Supply the number of lines in the data below that hold "TimesPredictedLoserHome", and let that number be the whole answer.

---------------

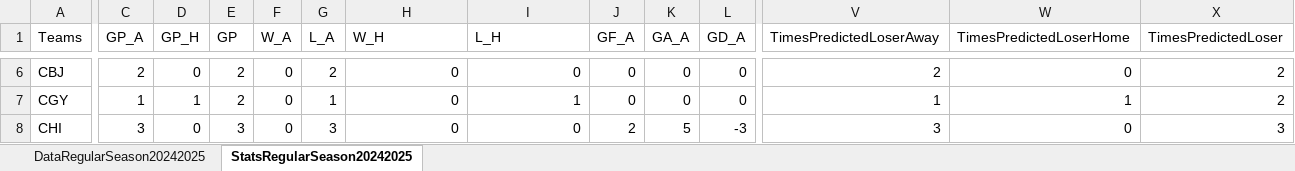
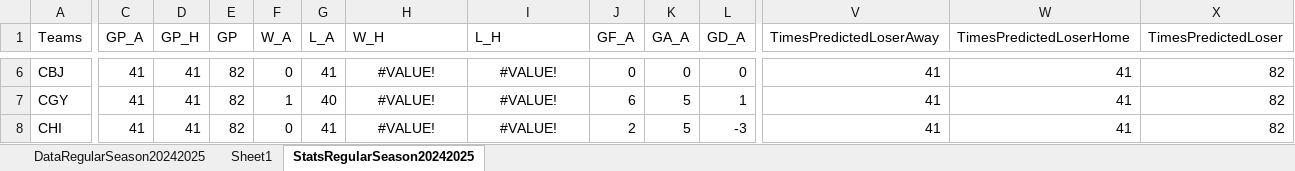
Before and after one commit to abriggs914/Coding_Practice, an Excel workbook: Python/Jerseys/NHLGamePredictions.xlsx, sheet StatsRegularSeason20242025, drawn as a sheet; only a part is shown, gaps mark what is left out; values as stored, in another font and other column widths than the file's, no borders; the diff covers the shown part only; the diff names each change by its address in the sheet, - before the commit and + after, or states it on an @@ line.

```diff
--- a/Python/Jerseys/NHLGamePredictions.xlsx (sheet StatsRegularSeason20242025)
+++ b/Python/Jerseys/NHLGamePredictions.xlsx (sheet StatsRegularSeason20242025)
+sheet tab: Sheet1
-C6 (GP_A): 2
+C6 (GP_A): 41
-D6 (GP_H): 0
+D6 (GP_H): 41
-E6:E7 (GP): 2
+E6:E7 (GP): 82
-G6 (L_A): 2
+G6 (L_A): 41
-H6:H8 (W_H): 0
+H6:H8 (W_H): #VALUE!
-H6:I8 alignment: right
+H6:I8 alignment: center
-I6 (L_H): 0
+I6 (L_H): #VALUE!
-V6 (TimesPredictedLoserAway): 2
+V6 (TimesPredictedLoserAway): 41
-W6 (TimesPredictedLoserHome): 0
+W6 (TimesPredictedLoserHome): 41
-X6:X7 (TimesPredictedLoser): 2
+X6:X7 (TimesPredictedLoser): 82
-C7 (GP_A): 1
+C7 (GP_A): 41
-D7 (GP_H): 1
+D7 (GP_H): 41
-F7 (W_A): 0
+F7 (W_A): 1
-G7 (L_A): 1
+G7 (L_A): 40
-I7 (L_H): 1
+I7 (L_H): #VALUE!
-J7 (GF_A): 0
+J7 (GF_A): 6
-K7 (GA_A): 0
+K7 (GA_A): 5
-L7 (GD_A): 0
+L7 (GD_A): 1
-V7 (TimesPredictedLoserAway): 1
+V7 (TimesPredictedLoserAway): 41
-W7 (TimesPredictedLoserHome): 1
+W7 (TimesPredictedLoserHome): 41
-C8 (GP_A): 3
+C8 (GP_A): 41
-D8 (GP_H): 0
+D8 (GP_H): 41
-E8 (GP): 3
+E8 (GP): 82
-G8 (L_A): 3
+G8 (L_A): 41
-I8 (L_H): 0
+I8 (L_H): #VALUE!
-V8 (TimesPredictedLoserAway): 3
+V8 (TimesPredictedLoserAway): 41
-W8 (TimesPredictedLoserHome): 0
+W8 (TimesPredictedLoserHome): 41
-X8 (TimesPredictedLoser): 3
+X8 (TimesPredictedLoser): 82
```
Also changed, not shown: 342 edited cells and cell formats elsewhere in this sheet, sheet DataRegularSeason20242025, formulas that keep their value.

---------------

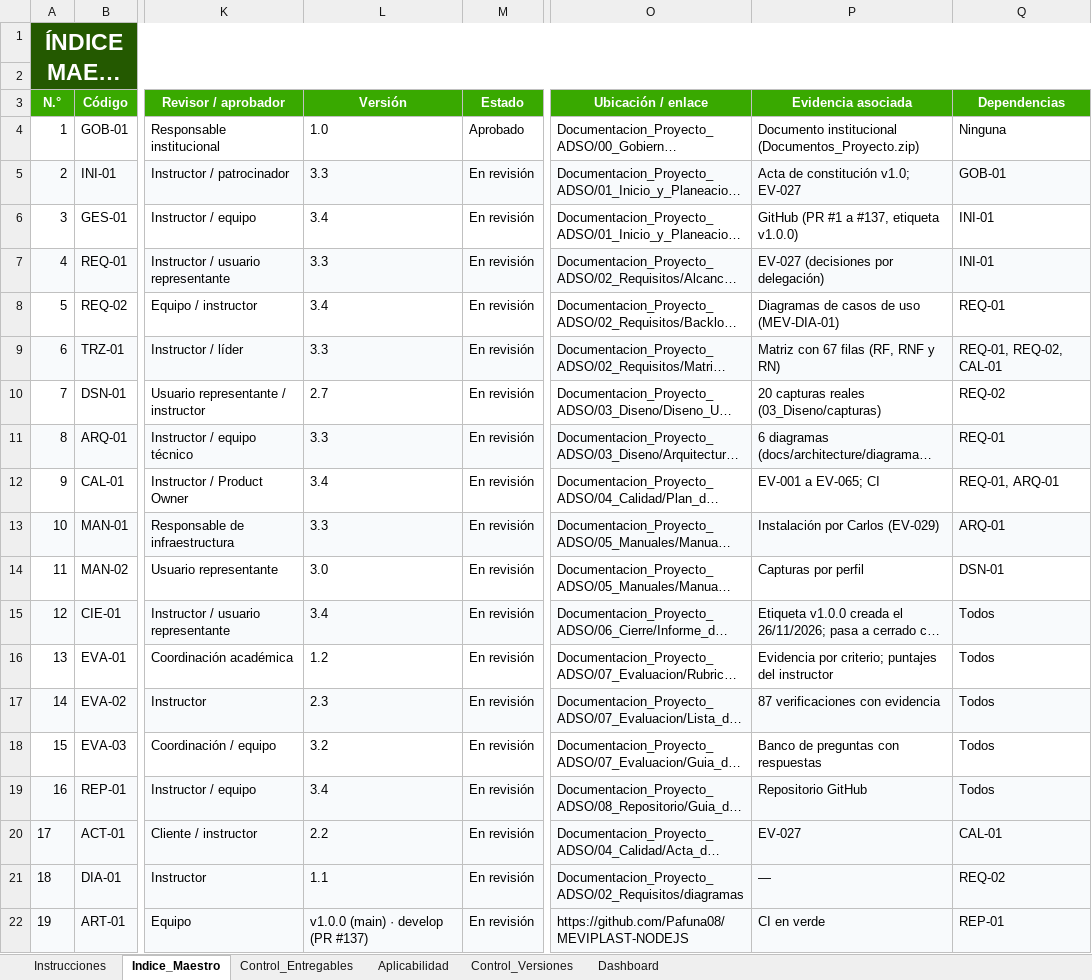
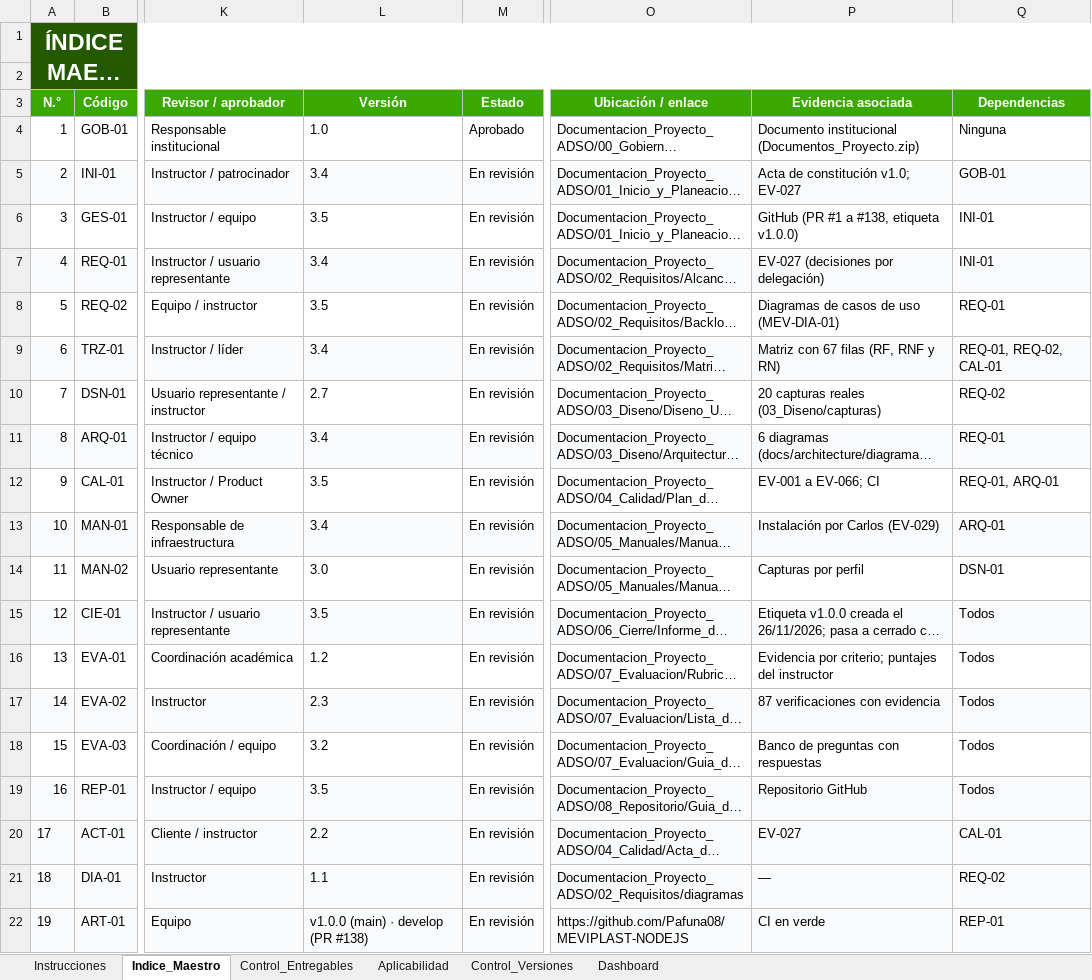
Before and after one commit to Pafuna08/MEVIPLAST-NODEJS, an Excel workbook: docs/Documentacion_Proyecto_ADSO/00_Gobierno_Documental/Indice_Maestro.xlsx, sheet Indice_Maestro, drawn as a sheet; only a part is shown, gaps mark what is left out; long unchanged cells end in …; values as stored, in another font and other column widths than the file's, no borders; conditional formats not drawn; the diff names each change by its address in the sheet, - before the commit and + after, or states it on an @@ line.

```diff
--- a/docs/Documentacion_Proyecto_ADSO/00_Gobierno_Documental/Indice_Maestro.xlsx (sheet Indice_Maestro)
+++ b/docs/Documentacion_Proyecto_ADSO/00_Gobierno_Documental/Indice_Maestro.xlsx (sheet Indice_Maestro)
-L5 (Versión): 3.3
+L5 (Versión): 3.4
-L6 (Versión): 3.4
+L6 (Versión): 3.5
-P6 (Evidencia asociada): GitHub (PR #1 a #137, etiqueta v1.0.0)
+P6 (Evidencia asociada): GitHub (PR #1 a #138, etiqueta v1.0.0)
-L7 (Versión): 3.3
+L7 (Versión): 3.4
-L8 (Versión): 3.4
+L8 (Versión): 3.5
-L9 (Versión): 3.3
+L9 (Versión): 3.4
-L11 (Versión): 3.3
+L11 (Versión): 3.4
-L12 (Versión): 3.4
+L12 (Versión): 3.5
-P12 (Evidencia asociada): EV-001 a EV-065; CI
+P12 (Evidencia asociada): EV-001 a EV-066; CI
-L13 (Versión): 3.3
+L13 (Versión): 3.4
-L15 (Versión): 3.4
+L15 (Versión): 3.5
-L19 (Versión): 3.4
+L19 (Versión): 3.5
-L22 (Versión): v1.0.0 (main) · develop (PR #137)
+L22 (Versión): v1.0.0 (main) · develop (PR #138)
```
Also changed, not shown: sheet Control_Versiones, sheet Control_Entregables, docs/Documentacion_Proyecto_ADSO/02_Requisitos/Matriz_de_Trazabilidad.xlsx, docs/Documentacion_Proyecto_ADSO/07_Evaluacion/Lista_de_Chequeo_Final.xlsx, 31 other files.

---------------

▶ EXERCISE ANSWER
6